Thanks to friends on Facebook and Reddit, I found out about the newest blaster lineup from Lanard Toys. As of this posting, the Lanard Huntsman Alpha series consists of a new bolt-action blaster, a new air pressure pistol, and a recolored Sonic Bazooka (which is nice to see on shelves again). Today we will examine the Lanard Huntsman Ambush.
The Ambush is a single shot, bolt-action blaster with a scope attachment and dart storage in the stock. In that sense, the Ambush is Lanard’s version of the Buzz Bee Ultra-Tek Predator. The internals are a surprise, and the stock performance is better than advertised. But the asking price of $22 is an issue, especially when a blaster like the Predator can be found for $10–and with better stock performance, to boot.
The Trivial Stuff
The stock has storage space for five darts, hidden behind a flip-up door. If anything, the slots are a little too large for the included darts–don’t open it up while the butt is facing the ground! The scope, meanwhile, simply snaps on top of the blaster. There are no accessory rails to speak of, so if you happen to like the scope, you’ll need some other way to mount it to your other blasters.
The Lanard Huntsman Ambush has roughly 2 5/8″ of draw, which means the breech is shorter than the darts you’ll be loading. That’s not really an issue since we use foam darts, mainly just an annoyance. As you can see, the barrel is the orange piece of plastic plastic welded to the front of the grey bolt assembly. The air restrictor sits between the two pieces, floating freely without a spring behind it, which makes for an annoying rattle when handling the blaster.
The barrel is poorly designed, with only the back inch or so actually holding the dart. If there wasn’t much power to the blaster, this wouldn’t be an issue. But when we open the blaster up, we can fortunately see a rather impressive power plant!
The plunger tube is roughly an inch in diameter where the plunger head rides, and the entire plunger sits in front of a beefy spring. This means we have a blaster body that wasn’t built to harness the power inside it. It’s easy enough to remedy with a new barrel, but as a stock blaster, it’s disappointing. You simply have a lot of air going to waste.

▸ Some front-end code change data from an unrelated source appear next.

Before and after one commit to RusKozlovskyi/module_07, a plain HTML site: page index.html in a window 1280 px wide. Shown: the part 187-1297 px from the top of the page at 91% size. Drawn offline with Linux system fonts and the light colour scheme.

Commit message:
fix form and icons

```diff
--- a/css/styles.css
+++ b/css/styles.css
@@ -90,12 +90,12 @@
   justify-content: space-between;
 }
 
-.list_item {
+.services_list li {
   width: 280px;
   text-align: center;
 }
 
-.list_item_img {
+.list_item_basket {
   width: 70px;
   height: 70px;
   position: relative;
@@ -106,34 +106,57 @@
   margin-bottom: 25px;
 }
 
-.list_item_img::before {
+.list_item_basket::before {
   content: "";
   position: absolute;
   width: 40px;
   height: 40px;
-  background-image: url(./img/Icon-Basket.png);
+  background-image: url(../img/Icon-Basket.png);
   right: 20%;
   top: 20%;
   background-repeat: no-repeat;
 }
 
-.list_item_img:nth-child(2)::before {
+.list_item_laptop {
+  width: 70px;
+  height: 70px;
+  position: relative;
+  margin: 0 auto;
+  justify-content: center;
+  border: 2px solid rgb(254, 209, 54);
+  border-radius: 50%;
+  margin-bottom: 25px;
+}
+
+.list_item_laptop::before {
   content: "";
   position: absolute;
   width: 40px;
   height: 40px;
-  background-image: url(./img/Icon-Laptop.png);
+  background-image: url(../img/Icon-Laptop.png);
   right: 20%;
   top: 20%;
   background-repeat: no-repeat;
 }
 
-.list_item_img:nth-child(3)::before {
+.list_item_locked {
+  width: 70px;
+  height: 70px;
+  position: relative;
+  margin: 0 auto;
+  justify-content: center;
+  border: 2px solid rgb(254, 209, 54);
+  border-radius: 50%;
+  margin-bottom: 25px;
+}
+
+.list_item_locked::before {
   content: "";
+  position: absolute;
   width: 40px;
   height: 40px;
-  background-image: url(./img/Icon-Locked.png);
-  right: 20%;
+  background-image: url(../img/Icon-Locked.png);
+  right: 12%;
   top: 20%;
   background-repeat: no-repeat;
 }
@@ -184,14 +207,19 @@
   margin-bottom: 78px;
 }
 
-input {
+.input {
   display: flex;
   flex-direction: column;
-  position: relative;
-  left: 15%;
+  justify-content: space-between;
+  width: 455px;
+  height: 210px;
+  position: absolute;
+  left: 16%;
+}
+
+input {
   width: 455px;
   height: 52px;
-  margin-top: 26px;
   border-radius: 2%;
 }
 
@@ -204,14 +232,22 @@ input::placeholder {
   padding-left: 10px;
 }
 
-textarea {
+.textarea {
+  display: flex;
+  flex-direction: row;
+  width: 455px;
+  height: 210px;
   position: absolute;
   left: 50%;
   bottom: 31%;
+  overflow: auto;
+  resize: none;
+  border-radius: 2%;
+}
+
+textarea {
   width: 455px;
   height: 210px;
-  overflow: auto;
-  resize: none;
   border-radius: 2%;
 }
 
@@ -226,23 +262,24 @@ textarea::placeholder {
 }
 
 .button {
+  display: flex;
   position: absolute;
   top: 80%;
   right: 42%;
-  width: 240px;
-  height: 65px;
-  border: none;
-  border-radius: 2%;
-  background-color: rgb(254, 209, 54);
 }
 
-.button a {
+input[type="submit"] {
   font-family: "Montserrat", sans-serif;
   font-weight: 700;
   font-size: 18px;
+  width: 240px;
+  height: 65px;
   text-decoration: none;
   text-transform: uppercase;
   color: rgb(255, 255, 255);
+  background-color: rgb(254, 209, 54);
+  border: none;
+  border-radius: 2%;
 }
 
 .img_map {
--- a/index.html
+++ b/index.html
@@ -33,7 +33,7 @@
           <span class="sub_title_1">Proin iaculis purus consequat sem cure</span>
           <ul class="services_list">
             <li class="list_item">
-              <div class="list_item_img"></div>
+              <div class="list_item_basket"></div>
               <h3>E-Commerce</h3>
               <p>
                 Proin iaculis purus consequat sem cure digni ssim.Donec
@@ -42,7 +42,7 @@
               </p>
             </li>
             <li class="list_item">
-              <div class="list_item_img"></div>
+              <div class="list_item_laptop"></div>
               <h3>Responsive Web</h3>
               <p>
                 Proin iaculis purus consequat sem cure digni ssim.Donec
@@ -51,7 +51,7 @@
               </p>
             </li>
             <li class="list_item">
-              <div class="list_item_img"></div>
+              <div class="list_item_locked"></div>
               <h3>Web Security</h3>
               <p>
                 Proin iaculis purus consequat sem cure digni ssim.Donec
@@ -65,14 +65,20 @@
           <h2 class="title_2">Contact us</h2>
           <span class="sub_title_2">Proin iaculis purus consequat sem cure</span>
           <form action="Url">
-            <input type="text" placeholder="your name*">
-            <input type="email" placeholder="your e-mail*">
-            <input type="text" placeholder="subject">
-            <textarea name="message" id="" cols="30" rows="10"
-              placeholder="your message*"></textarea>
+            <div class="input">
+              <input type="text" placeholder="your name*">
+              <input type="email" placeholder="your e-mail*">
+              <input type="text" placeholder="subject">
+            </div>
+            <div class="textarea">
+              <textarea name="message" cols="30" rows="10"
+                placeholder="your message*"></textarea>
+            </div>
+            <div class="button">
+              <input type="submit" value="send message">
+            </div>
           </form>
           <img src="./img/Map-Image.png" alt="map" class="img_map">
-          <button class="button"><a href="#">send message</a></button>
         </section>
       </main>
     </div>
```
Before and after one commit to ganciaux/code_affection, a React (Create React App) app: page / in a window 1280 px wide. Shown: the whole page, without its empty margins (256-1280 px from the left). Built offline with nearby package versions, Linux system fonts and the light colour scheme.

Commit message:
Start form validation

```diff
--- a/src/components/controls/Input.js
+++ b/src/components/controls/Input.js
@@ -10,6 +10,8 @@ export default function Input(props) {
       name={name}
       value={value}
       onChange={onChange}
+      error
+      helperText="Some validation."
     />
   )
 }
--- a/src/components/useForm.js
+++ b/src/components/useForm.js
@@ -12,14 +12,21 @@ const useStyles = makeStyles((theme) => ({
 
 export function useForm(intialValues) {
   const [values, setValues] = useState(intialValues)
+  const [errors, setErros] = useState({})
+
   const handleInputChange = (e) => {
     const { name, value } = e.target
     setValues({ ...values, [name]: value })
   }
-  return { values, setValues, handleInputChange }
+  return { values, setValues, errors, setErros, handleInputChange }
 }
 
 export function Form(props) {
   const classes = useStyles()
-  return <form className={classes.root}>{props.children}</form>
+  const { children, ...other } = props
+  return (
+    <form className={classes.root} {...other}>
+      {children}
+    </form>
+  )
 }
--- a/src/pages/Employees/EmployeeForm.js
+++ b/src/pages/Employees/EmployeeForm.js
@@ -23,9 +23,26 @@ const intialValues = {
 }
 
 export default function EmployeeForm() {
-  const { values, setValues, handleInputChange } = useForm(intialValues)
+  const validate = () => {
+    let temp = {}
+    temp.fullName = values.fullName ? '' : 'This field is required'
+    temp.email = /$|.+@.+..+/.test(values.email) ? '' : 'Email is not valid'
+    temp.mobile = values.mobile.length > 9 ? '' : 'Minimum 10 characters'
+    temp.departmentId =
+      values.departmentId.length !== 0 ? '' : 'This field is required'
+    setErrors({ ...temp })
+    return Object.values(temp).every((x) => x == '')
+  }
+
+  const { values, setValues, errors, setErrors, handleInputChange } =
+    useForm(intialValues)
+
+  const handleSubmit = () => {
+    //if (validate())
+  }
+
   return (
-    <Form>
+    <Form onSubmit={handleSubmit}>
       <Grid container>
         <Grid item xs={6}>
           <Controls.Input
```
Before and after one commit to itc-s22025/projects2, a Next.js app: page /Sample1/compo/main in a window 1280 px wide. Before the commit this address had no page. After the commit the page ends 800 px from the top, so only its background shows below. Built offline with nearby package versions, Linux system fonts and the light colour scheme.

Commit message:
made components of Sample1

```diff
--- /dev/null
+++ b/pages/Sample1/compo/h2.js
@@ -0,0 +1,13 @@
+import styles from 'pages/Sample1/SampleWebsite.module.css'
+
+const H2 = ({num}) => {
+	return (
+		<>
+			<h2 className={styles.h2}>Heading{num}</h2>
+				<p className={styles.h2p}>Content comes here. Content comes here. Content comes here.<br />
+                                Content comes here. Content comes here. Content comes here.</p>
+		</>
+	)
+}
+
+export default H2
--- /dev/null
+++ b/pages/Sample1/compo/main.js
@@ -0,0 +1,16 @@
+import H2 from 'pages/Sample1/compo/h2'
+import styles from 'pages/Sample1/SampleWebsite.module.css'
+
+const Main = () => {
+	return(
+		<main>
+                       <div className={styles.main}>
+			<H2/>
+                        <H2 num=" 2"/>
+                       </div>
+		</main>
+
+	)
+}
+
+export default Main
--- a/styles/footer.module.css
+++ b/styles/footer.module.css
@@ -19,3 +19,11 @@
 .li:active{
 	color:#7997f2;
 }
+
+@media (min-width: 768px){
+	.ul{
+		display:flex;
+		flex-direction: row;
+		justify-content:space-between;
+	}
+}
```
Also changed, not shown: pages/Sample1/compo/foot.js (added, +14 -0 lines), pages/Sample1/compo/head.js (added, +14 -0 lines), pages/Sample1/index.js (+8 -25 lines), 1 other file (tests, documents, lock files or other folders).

The plunger head and rod are fastened with a metal rod. Both the plunger and the tube have grooves that only line up in a certain way, and there are white, spring-loaded levers that prevent firing until the plunger tube is all the way forward, and also keep the tube there until after you fire. If you reassemble the blaster without everything lined-up properly, you won’t be able to prime the blaster, let alone fire it.
The packaging claims ranges of up to 50′. Even with the barrel issues, I was hitting angled ranges averaging 55′ with the included darts. Keep in mind that Lanard’s micro darts are rather poor quality in comparison to other brands. Elite streamlines hit a respectable 65′ average. However, more than a few darts came out of the blaster in a death spiral, traveling maybe 15′ forward. There’s a reason we need longer barrels–unused air behind the dart can knock it off course and ruin your shots.
These stock ranges still don’t match those of Nerf N-Strike Elite or Buzz Bee Ultra-Tek blasters, though.
The Ambush offers decent ranges and plenty of modding potential. However, the price is currently the sticking point. As of now, I’ve only seen these blasters in Go! Toys and Games stores in malls and the like, and they are somewhat infamous for their price inflation. So this $22 blaster can be left alone on the shelf while you grab an Ultra-Tek Predator at Walmart for $10 and get better performance out of the box. Hopefully these will appear at other stores like Dollar General for much lower prices. Until then, unless you really want it, skip the Lanard Huntsman Ambush for now.